▶ _Task item_
Return the lines below that contain the word "focus".

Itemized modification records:
● ● ●

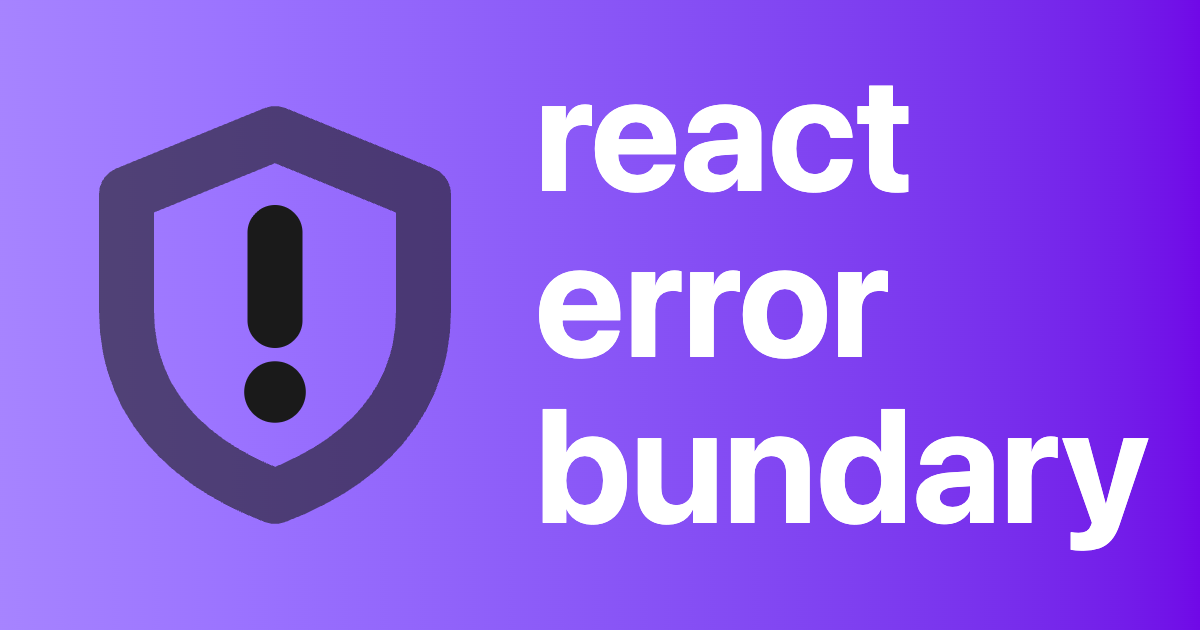
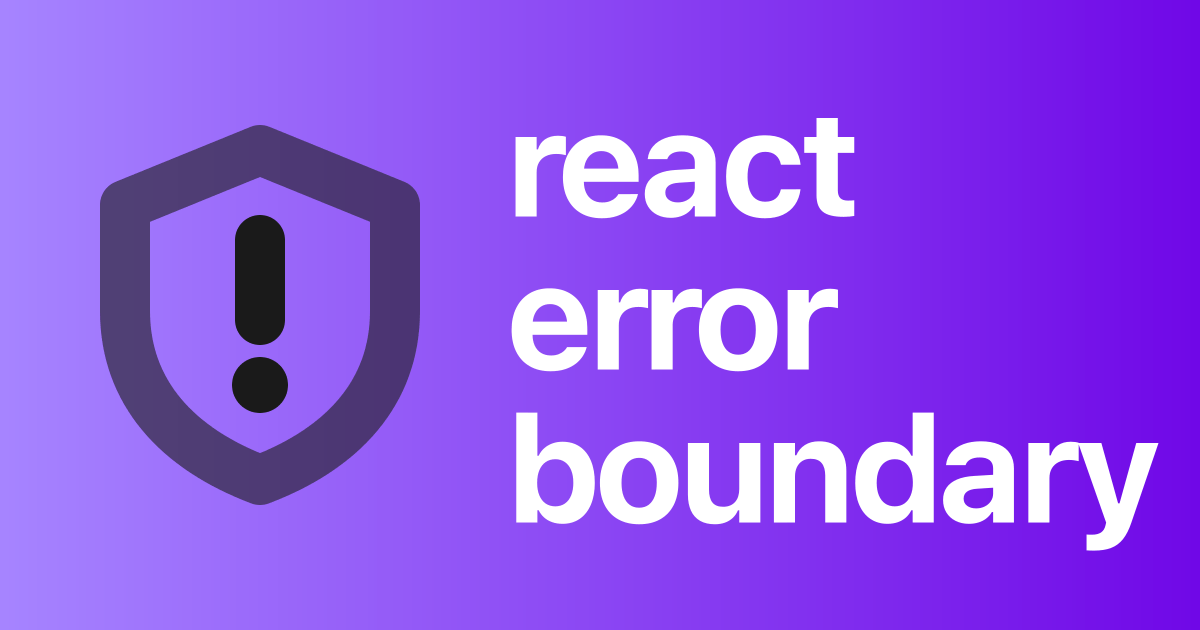
Update color scheme

diff --git a/index.css b/index.css
@@ -4,11 +4,11 @@
 @import "react-lib-tools/styles.css";
 
 @theme {
-  --color-background-gradient-1: var(--color-fuchsia-400);
-  --color-background-gradient-2: var(--color-purple-700);
-  --color-background-gradient-3: var(--color-pink-500);
-  --color-common-question-header: var(--color-fuchsia-200);
-  --color-focus-1: var(--color-sky-300);
-  --color-focus-2: var(--color-sky-400);
-  --color-focus-3: var(--color-sky-600);
+  --color-background-gradient-1: var(--color-violet-400);
+  --color-background-gradient-2: var(--color-violet-700);
+  --color-background-gradient-3: var(--color-violet-500);
+  --color-header-section: var(--color-violet-300);
+  --color-nav-active: var(--color-violet-300);
+  --color-nav-hover: var(--color-violet-300);
+  --color-common-question-header: var(--color-violet-300);
 }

● ● ●

▶ _Result for this exercise_
-  --color-focus-1: var(--color-sky-300);
-  --color-focus-2: var(--color-sky-400);
-  --color-focus-3: var(--color-sky-600);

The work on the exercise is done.